From Why We Sleep: Unlocking the Power of Sleep and Dream, Matthew Walker, Ph.D.:
“Scientists have discovered a revolutionary new treatment that makes you live longer. It enhances your memory and makes you more creative. It makes you look more attractive. It keeps you slim and lowers food cravings. It protects you from cancer and dementia. It wards off colds and the flu. It lowers your risk of heart attacks and stroke, not to mention diabetes. You’ll even feel happier, less depressed, and less anxious. Are you interested?”1
Of course, you’re interested. We all want something that will ratchet up our performance. And propel us toward that independence we’re fighting for.
So, what is it? Is it some new performance-enhancing drug? It’s not. Is it some secret productivity hack only the ultra-successful know? Nope.
I know you’re foaming at the mouth to know what it is. So, I’ll go ahead and tell you the answer right now.

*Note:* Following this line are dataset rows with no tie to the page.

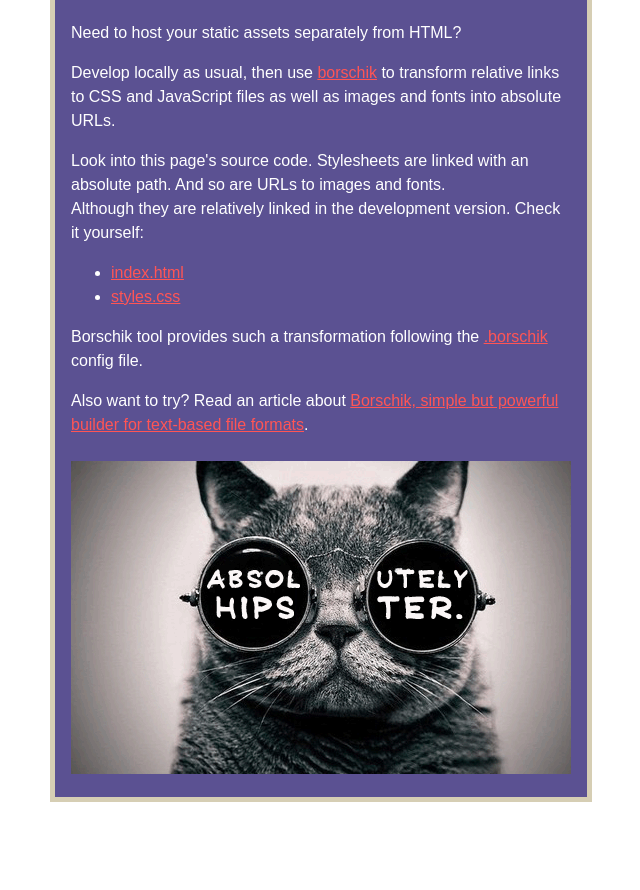
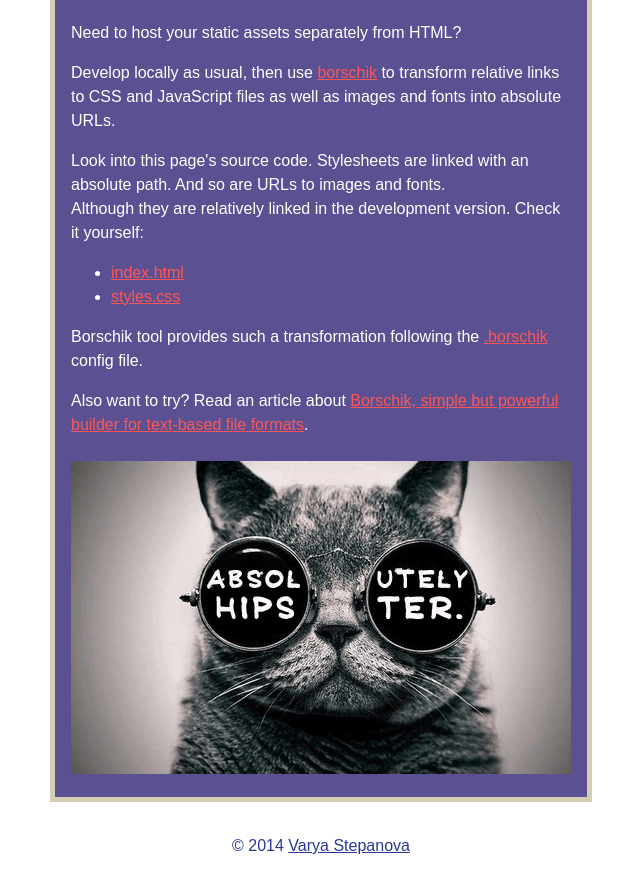
Before and after one commit to varya/st-deliverer, a website: page src/html/index.html in a window 1280 px wide. Shown: the part 146-1036 px from the top of the page, without its empty margins (319-959 px from the left). Before the commit the page ends 980 px from the top, so only its background shows below. Drawn offline with Linux system fonts and the light colour scheme.

Commit message:
Copyright

```diff
--- a/src/css/styles.css
+++ b/src/css/styles.css
@@ -12,6 +12,11 @@ body {
 a
 {
     color: #f55;
+}
+
+.link_dark
+{
+    color: #2a3698;
 }
 
 .promo-text {
@@ -40,3 +45,11 @@ a
     margin-top: 1.5em;
     margin-bottom: 1.5em;
 }
+
+.copyright
+{
+    text-align: center;
+    color: #2a3698;
+    margin: 1em auto 2em;
+    width: 500px;
+}
--- a/src/html/index.html
+++ b/src/html/index.html
@@ -48,5 +48,8 @@ Also want to try? Read an article about
 
 
         </div>
+        <div class="copyright">
+&copy; 2014 <a class="link_dark" href="http://varya.me/">Varya Stepanova</a>
+        </div>
     </body>
 </html>
```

It’s sleep. Get more of it.
Most people need about eight hours of sleep. If you don’t get that much, you’re hurting your performance. And you’re harming your physical and mental health as well. And I’m sorry to tell all you beta males in denial who think you’re the exception to the rule. You’re not. Think you can be healthy and thriving on 4 or 5 hours of sleep a night? You can’t. Sure, even in your sleep-deprived state you may achieve some mediocre success. But you’re leaving a lot of potential on the table.
This post is part 2 of my three-part series on sleep. In this post, I’m going to do my best to give you an overview of the benefits to getting enough sleep.

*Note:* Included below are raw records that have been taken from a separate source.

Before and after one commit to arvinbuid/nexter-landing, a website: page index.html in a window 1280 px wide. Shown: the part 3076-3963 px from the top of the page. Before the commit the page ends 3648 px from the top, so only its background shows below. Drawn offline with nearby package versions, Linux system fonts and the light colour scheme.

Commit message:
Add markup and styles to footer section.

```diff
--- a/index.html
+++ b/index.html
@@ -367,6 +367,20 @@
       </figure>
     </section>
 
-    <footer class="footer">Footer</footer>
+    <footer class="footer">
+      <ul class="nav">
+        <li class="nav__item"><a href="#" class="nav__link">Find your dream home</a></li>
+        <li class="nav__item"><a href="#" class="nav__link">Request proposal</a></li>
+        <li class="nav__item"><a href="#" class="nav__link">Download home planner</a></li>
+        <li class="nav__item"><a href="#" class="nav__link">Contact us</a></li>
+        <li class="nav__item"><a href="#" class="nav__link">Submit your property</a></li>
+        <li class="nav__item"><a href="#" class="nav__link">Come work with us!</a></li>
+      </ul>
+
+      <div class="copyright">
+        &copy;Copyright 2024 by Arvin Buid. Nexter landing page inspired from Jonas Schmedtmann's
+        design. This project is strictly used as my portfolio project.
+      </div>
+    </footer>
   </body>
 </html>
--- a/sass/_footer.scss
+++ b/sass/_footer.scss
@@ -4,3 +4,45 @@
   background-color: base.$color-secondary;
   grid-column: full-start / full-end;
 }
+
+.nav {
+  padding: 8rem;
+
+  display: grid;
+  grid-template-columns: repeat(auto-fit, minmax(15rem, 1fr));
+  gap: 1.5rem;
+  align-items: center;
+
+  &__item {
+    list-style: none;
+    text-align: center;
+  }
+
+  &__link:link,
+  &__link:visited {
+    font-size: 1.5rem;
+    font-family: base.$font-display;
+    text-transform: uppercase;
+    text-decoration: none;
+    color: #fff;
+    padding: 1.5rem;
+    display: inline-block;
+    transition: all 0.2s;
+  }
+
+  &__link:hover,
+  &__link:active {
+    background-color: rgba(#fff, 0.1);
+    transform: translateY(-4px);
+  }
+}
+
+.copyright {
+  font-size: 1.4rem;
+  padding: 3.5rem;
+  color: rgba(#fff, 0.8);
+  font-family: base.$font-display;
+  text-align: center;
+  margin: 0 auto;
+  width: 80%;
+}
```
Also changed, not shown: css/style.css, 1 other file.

In part 1 of my sleep series, I ranted about the fetishization of overworking yourself. I also discussed the tradeoffs you must consider when going without sleep. In this post, I take a more thoughtful look at the benefits of sleep and how sleep improves your performance. In part 3, I’ll go over some tips that I’ve found to improve my sleep.
Remember, our goal at Strength and Reason is to become independent. And we do that by taking control of our income streams and building wealth. That means not having to live like the cubicle zombie life. And it means not depending on brain-dead bosses, family, government, or charity. Independence is hard. You have to perform at a high-level to get independence and keep it.

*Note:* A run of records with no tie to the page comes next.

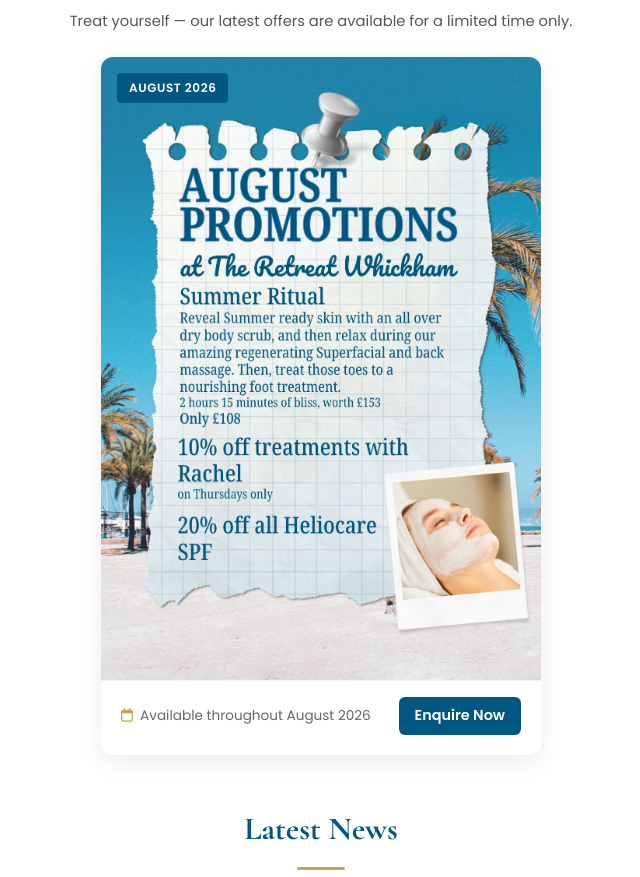
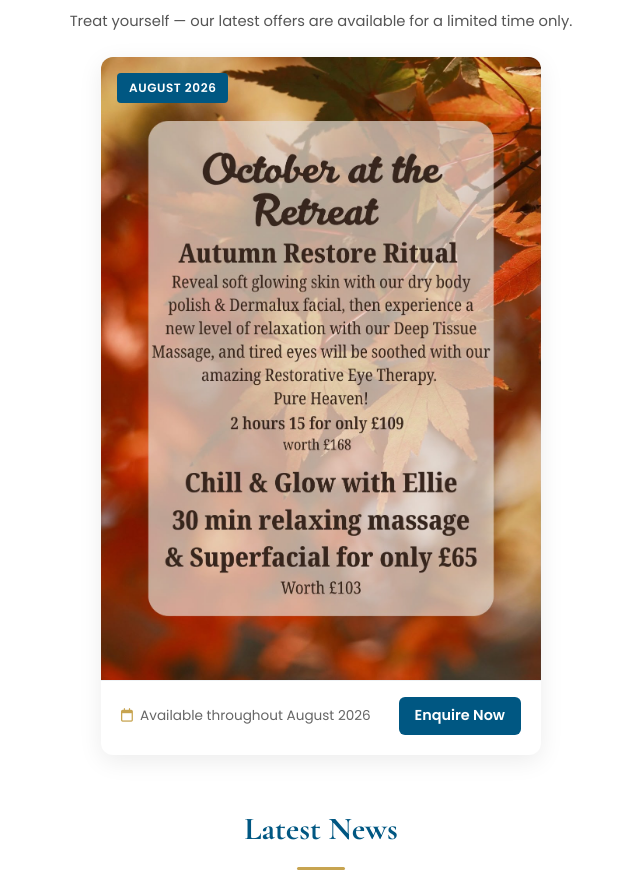
Before and after one commit to TheRetreatWickham/TheRetreatWickham, a website: page public/promotions.html in a window 1280 px wide. Shown: the part 544-1421 px from the top of the page, without its empty margins (319-959 px from the left). Drawn offline with nearby package versions, Linux system fonts and the light colour scheme.

Commit message:
Adding october promos poster

```diff
--- a/public/promotions.html
+++ b/public/promotions.html
@@ -153,8 +153,8 @@
                     <article class="promo-card reveal">
                         <div class="promo-card__badge">August 2026</div>
                         <div class="promo-card__img-wrap">
-                            <img src="/assets/images/august-promo.jpeg"
-                                alt="August 2026 promotions poster — Spring Ritual of Renewal, Medik8 Retinal offer and Superfacial at The Retreat Whickham"
+                            <img src="/assets/images/october-promo.jpeg"
+                                alt="October 2026 promotions poster — Spring Ritual of Renewal, Medik8 Retinal offer and Superfacial at The Retreat Whickham"
                                 loading="lazy">
                         </div>
                         <div class="promo-card__body">
```
Also changed, not shown: public/assets/images/archive/august-promo.jpeg (renamed from public/assets/images/august-promo.jpeg), public/assets/images/october-promo.jpeg (added).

By the end of this article, I’ll have you convinced that sleep is essential to a healthy and prosperous life. If not, check out the books under Additional Resources. Especially Why We Sleep: Unlocking the Power of Sleep and Dream, by Matthew Walker, Ph.D.
Getting Enough Sleep Leads to a Strong Mind and a Strong Body
Like I mentioned in part 1, we here at Strength and Reason HQ believe in a healthy body and a healthy mind. Sleep is the foundation on which everything else depends. So, you must have it optimized to get the most out of your nutrition, exercise, and decision-making.
Sleep is an all-natural remedy to whatever ails you.1 And it’s free. Sleep is your therapist, who helps you maintain your emotional state. It’s your personal trainer and nutritionist. It pushes you to exercise. It also gives you the power to overcome temptation and poor decision-making. Sleep is your life coach, strategic coach, and athletic coach. Sleep gifts you with the ability to learn. It’s your source for reason and creativity to overcome life’s challenges. Sleep prepares you to face the day better than anything a doctor, or an Internet guru, can prescribe.
Sleep is the foundation for the high performer’s focus that maximizes your productivity. And sleep is your gateway to better health. Lose sleep, and you’re guaranteeing yourself a life of mediocrity. You’re also committing protracted suicide.
I know from my own experience that sleep is the most important thing I do. Without it, I’m an unproductive grouch. And I’m prone to binging sugar cookies and drowning myself in chocolate milk. With sleep, I’m an unstoppable force.
Sleep’s Benefits: You Can’t Change Reality. You Need Sleep.
“Sleep is an active period in which a lot of important processing, restoration, and strengthening occurs.” Much of your day to day functioning, such as memory, mood, and physical activity, depends on sleep.
More from Matthew Walker:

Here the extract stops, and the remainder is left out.